We’ve compiled a few restaurant management tips — whether you’re still serving or you’re closed and need to maintain cash flow — as well as industry resources to help manage your business right now.
If you’re looking to shift your business model
Ramp up curbside and delivery
One of the first restaurant management tips that you may have considered is shifting to curbside pickup and delivery to continue serving. If you’ve never provided those options before, there are a couple of ways to set them up: You can work with other curbside and delivery partners, or you can quickly create an online ordering page and then enable curbside pickup or local delivery.
Create meal kits to sell online
Many people are now working from home, feeding their kids every meal, and trying to avoid crowded grocery stores. So why not make it a little easier for them by creating meal kits? You can post about meal kits for pickup or delivery on your Instagram, or include it in an email to customers. The fastest way to get started is to offer meal kits through an online store.

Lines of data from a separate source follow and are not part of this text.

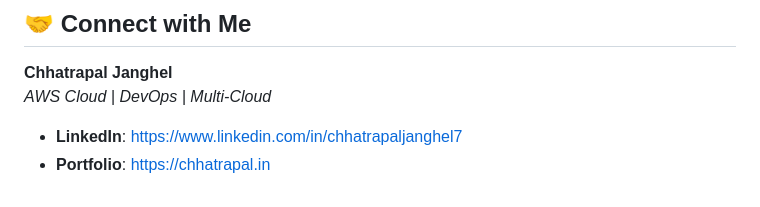
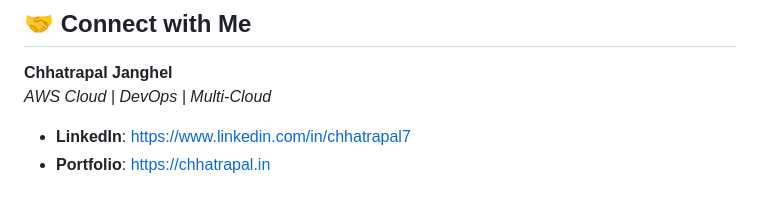
Before and after one commit to chhatrapal7/Aws-Serverless-Employee-Management-System, a Markdown page: README.md, the part around the change. GitHub-like rendering.

Commit message:
Fix LinkedIn URL in README
Updated LinkedIn profile link for Chhatrapal Janghel.

```diff
--- a/README.md
+++ b/README.md
@@ -98,5 +98,5 @@ This project demonstrates an asynchronous, decoupled architecture designed to ha
 **Chhatrapal Janghel**
 *AWS Cloud | DevOps | Multi-Cloud*
 
-* **LinkedIn**: https://www.linkedin.com/in/chhatrapaljanghel7
+* **LinkedIn**: https://www.linkedin.com/in/chhatrapal7
 * **Portfolio**: https://chhatrapal.in
```
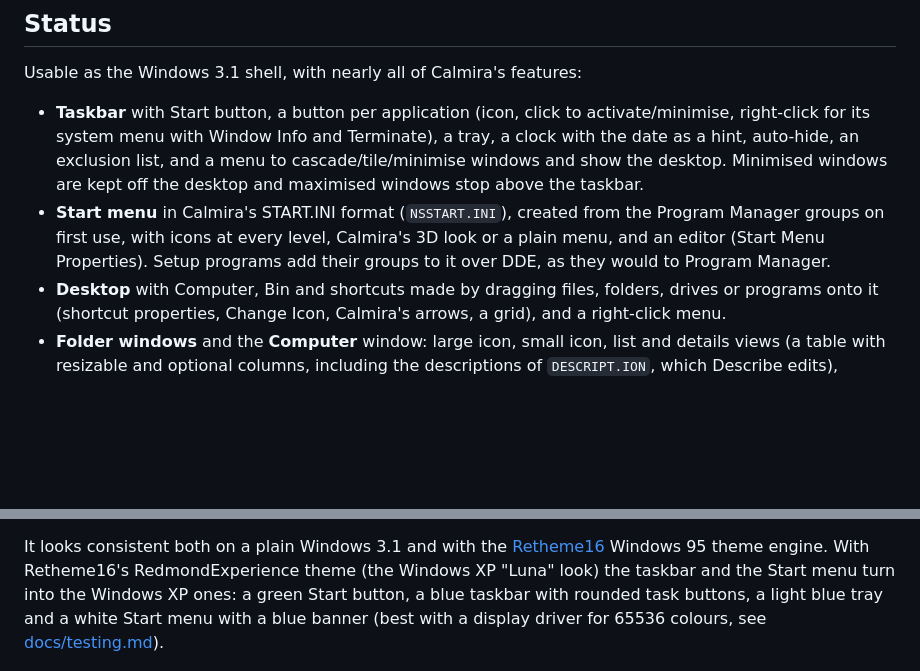
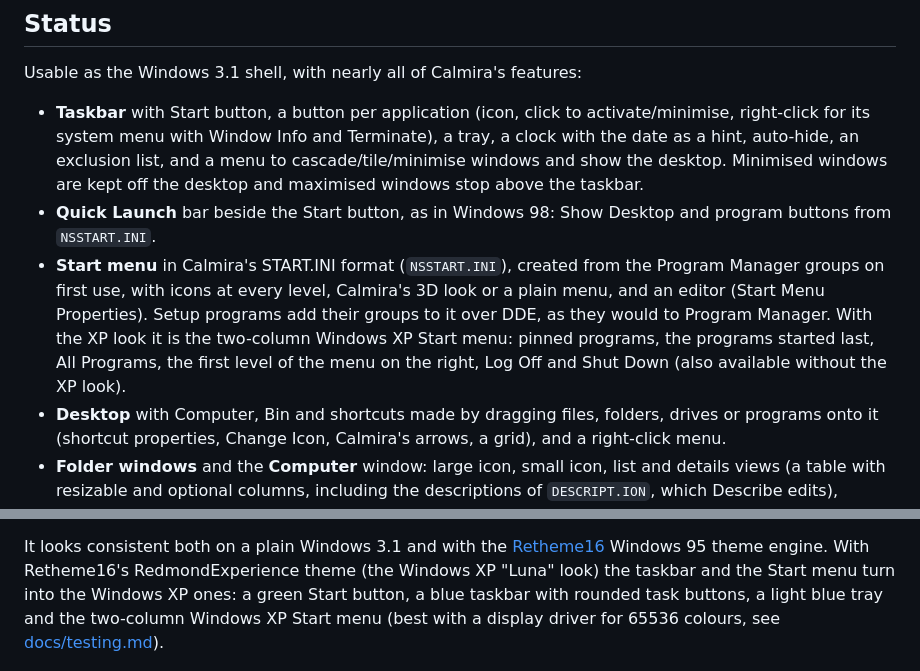
Before and after one commit to ceisserer/NewShell16, a Markdown page: README.md, 2 parts joined by grey strips. Rendered like a GitHub page; blank space fills up the shorter version.

```diff
--- a/README.md
+++ b/README.md
@@ -17,11 +17,16 @@ Usable as the Windows 3.1 shell, with nearly all of Calmira's features:
   exclusion list, and a menu to cascade/tile/minimise windows and show
   the desktop. Minimised windows are kept off the desktop and maximised
   windows stop above the taskbar.
+- **Quick Launch** bar beside the Start button, as in Windows 98: Show
+  Desktop and program buttons from `NSSTART.INI`.
 - **Start menu** in Calmira's START.INI format (`NSSTART.INI`), created
   from the Program Manager groups on first use, with icons at every level,
   Calmira's 3D look or a plain menu, and an editor (Start Menu Properties).
   Setup programs add their groups to it over DDE, as they would to
-  Program Manager.
+  Program Manager. With the XP look it is the two-column Windows XP Start
+  menu: pinned programs, the programs started last, All Programs, the
+  first level of the menu on the right, Log Off and Shut Down (also
+  available without the XP look).
 - **Desktop** with Computer, Bin and shortcuts made by dragging files,
   folders, drives or programs onto it (shortcut properties, Change Icon,
   Calmira's arrows, a grid), and a right-click menu.
@@ -58,7 +63,7 @@ It looks consistent both on a plain Windows 3.1 and with the
 theme engine. With Retheme16's RedmondExperience theme (the Windows XP
 "Luna" look) the taskbar and the Start menu turn into the Windows XP ones:
 a green Start button, a blue taskbar with rounded task buttons, a light
-blue tray and a white Start menu with a blue banner (best with a display
+blue tray and the two-column Windows XP Start menu (best with a display
 driver for 65536 colours, see [docs/testing.md](docs/testing.md)).
 
 ![NewShell16 with RedmondExperience on Windows 3.1, 800x600, 65536 colours](docs/images/luna.png)
```
Also changed, not shown: docs/design.md (+62 -3 lines), docs/images/startxp-classic.png (added), docs/images/startxp.png (added), 11 other files.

Become a corner shop
Sell what you have in stock — and not just prepared items. People are waiting in long lines at the grocery store for pantry items like flour, eggs, and toilet paper; you can help them avoid those lines by selling from your own supply via an online store.
Serve drinks to go
Fortunately, the Government has allowed pubs to operate as hot food takeaways. While there is pressure for pubs and breweries to allow off-premise alcohol sales, nothing has been confirmed yet. Check with your local authorities for temporary rule adjustments during this time.
Market what you have
Things have changed, and they’ve changed quickly. Send your customers an email (and use whatever social media you use most) to let them know what you’re still serving and when or if there are other ways they can support your business and employees.
If you’re closed until further notice
Promote digital gift cards
Online gift cards can help increase cash flow while your business is closed. You can quickly set up an online ordering page for gift cards and then promote them to your loyal customers — who want to show their support.
Create a donations page
It’s hard to ask for help, but we need to come together as a community now more than ever. You can create a donation page on your website or online store to ask your neighbours and regulars for assistance.
Sell merchandise online
If you have T-shirts, mugs, tote bags, or other merch, encourage people to buy them now when you need the revenue most. You can sell online via an online store, email, or social media. Learn how to start selling online.
Support your staff
Many restaurateurs face impossible decisions on how to manage a restaurant and lay off staff. We’ve compiled resources for employers that can assist you in navigating those decisions. We’re also continuing to gather resources for those looking for immediate resources for small businesses.
Restaurant community resources
From ways to donate to restaurant management tips, these sources can help you navigate through these difficult times.
HospoLive: Service and industry workers can gain access to industry-leading experts who are donating their time to host webinars and seminars from 8:30 am GMT every weekday.
Guild of Fine Food: This advocate for independent shops and restaurants is making sure nothing goes to waste by matching produce and stock that is unable to be sold with those who would like to purchase it.
The Hospitality Workers’ Fund: This emergency fund aims to assist zero-hours workers in the UK.
Drinks Trust: This non-profit issues grants to bartenders and workers in the pub sector.
Bartender Emergency Assistance Program: Grants available to anyone working in the hospitality industry.